Collection entries:
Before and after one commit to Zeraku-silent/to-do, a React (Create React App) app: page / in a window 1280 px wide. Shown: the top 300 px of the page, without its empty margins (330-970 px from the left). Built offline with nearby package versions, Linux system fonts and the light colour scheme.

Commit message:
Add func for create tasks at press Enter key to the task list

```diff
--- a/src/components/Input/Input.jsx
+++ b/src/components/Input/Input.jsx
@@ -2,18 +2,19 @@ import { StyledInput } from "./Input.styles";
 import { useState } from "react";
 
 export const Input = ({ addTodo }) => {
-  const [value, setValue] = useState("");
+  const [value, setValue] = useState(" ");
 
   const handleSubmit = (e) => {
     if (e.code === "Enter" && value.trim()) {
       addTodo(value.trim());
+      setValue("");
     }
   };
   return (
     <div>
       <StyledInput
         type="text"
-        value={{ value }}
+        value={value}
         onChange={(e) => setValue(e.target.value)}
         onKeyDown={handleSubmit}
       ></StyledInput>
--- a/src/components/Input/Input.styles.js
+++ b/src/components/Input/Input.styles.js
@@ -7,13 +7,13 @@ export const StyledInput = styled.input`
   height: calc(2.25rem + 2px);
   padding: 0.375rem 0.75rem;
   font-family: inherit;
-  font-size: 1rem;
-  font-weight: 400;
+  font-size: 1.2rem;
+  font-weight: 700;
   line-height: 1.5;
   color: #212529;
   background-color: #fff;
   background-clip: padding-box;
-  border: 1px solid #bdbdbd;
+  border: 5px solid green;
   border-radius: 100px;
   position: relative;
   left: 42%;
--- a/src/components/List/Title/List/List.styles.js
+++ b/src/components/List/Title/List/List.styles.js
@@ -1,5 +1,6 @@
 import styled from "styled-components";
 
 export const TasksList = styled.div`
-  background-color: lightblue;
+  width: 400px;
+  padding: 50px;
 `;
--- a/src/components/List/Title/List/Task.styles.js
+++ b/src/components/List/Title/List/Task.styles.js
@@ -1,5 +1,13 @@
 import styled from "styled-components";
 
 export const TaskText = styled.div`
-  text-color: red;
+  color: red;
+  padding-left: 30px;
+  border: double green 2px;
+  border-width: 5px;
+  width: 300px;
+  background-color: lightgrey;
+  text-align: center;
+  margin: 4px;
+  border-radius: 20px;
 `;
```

# Your assignment:
Retype all the data. Nothing may be left out or altered.

# Task result:
Before and after one commit to Zeraku-silent/to-do, a React (Create React App) app: page / in a window 1280 px wide. Shown: the top 300 px of the page, without its empty margins (330-970 px from the left). Built offline with nearby package versions, Linux system fonts and the light colour scheme.

Commit message:
Add func for create tasks at press Enter key to the task list

```diff
--- a/src/components/Input/Input.jsx
+++ b/src/components/Input/Input.jsx
@@ -2,18 +2,19 @@ import { StyledInput } from "./Input.styles";
 import { useState } from "react";
 
 export const Input = ({ addTodo }) => {
-  const [value, setValue] = useState("");
+  const [value, setValue] = useState(" ");
 
   const handleSubmit = (e) => {
     if (e.code === "Enter" && value.trim()) {
       addTodo(value.trim());
+      setValue("");
     }
   };
   return (
     <div>
       <StyledInput
         type="text"
-        value={{ value }}
+        value={value}
         onChange={(e) => setValue(e.target.value)}
         onKeyDown={handleSubmit}
       ></StyledInput>
--- a/src/components/Input/Input.styles.js
+++ b/src/components/Input/Input.styles.js
@@ -7,13 +7,13 @@ export const StyledInput = styled.input`
   height: calc(2.25rem + 2px);
   padding: 0.375rem 0.75rem;
   font-family: inherit;
-  font-size: 1rem;
-  font-weight: 400;
+  font-size: 1.2rem;
+  font-weight: 700;
   line-height: 1.5;
   color: #212529;
   background-color: #fff;
   background-clip: padding-box;
-  border: 1px solid #bdbdbd;
+  border: 5px solid green;
   border-radius: 100px;
   position: relative;
   left: 42%;
--- a/src/components/List/Title/List/List.styles.js
+++ b/src/components/List/Title/List/List.styles.js
@@ -1,5 +1,6 @@
 import styled from "styled-components";
 
 export const TasksList = styled.div`
-  background-color: lightblue;
+  width: 400px;
+  padding: 50px;
 `;
--- a/src/components/List/Title/List/Task.styles.js
+++ b/src/components/List/Title/List/Task.styles.js
@@ -1,5 +1,13 @@
 import styled from "styled-components";
 
 export const TaskText = styled.div`
-  text-color: red;
+  color: red;
+  padding-left: 30px;
+  border: double green 2px;
+  border-width: 5px;
+  width: 300px;
+  background-color: lightgrey;
+  text-align: center;
+  margin: 4px;
+  border-radius: 20px;
 `;
```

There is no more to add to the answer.